This article is Part Two of a three-part summary of the proposed amendments to the Proceeds of Crime (Money Laundering) and Terrorist Financing Regulations (Proposed Regulations), announced by the Department of Finance on June 9, 2018. In Part Two, we will discuss proposed amendments relating to open-loop prepaid cards. In Part One, we considered the proposed amendments made to the Proposed Regulations regarding virtual currency, Money Services Businesses (MSB) and foreign MSBs. In Part Three, we plan to consider other notable amendments.
Introduction: Strengthening the risk of prepaid payment products
The Financial Action Task Force's (FATF) 2016 Mutual Evaluation Report (Report) reaffirmed the quality of Canada's Anti-Money Laundering/Terrorist Financing (AML/TF) regime, while identifying some notable, high-risk gaps. Among those gaps was the lack of AML/TF regulation applicable to open-loop prepaid cards.1 The Report also noted that global open-loop prepaid card transaction volumes grew by more than 20 percent and reached 16.9 billion annually in 2014.2

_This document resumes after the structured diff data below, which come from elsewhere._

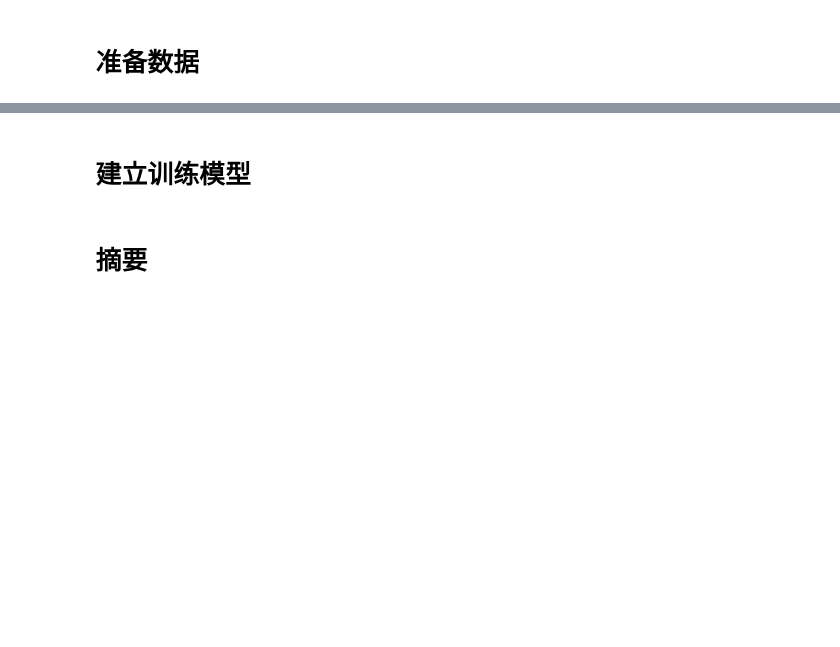
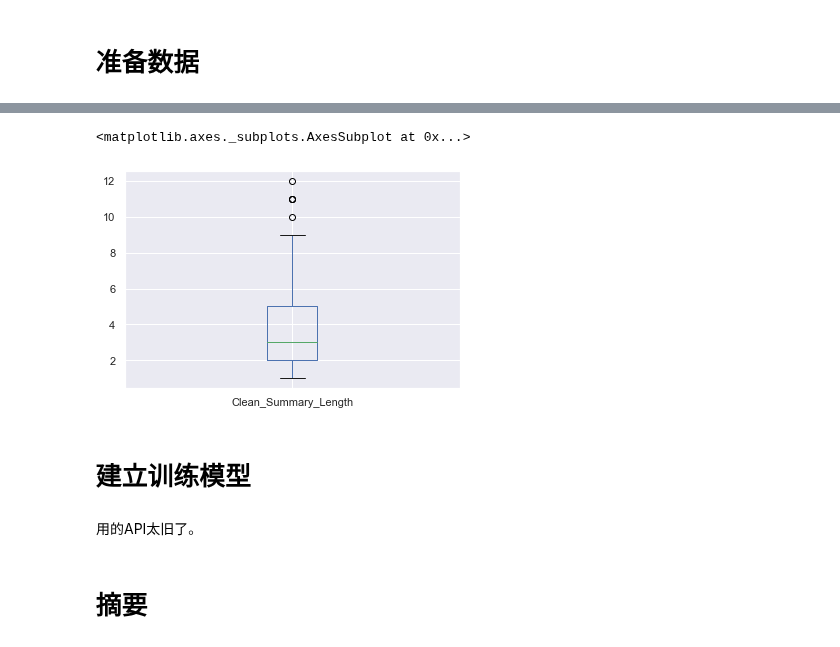
Before and after one commit to jh-lau/NLP, a Jupyter notebook: Kaggle/Summarizing_Text_with_Amazong_Reviews/summaring_text.ipynb, the cells around one changed output, grey strips where cells are left out. Drawn from its saved outputs; the diff is of its cells as text; code cells hidden in the pictures; blank space fills up the shorter version.

```diff
--- a/Kaggle/Summarizing_Text_with_Amazong_Reviews/summaring_text.ipynb
+++ b/Kaggle/Summarizing_Text_with_Amazong_Reviews/summaring_text.ipynb
@@ -59,4 +375,11 @@ df.head()
+# %%
+df.Clean_Summary_Length.plot.box()
+# %% [output]
+<matplotlib.axes._subplots.AxesSubplot at 0x...>
+[figure, added]
 # %% [markdown]
 # 建立训练模型
+# %% [markdown]
+用的API太旧了。
 # %% [markdown]
 # 摘要
```
Also changed, not shown: parts of 27 cells of this notebook.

For the purposes of the Proposed Regulations, prepaid cards are "cards that run on a payment card network and are not restricted for use only at a particular merchant or group of merchants, such as a shopping centre gift card [and] provide access to funds that are paid in advance by the cardholder or a third party".3 These cards are not linked to a cardholder's bank account; instead, they allow a cardholder to complete transactions by giving them electronic access to funds or virtual currency paid to a "prepaid payment product account" held with a financial entity (e.g., banks, credit unions, insurance companies, trust companies and loan companies). Under the Proposed Regulations, "prepaid payment product accounts" are defined as accounts that are connected to a prepaid payment product and that permit: (a) one or more transactions that total CA$1,000 or more to be conducted within a 24-hour period; or (b) a balance of funds or virtual currency available in the amount of CA$1,000 or more to be maintained.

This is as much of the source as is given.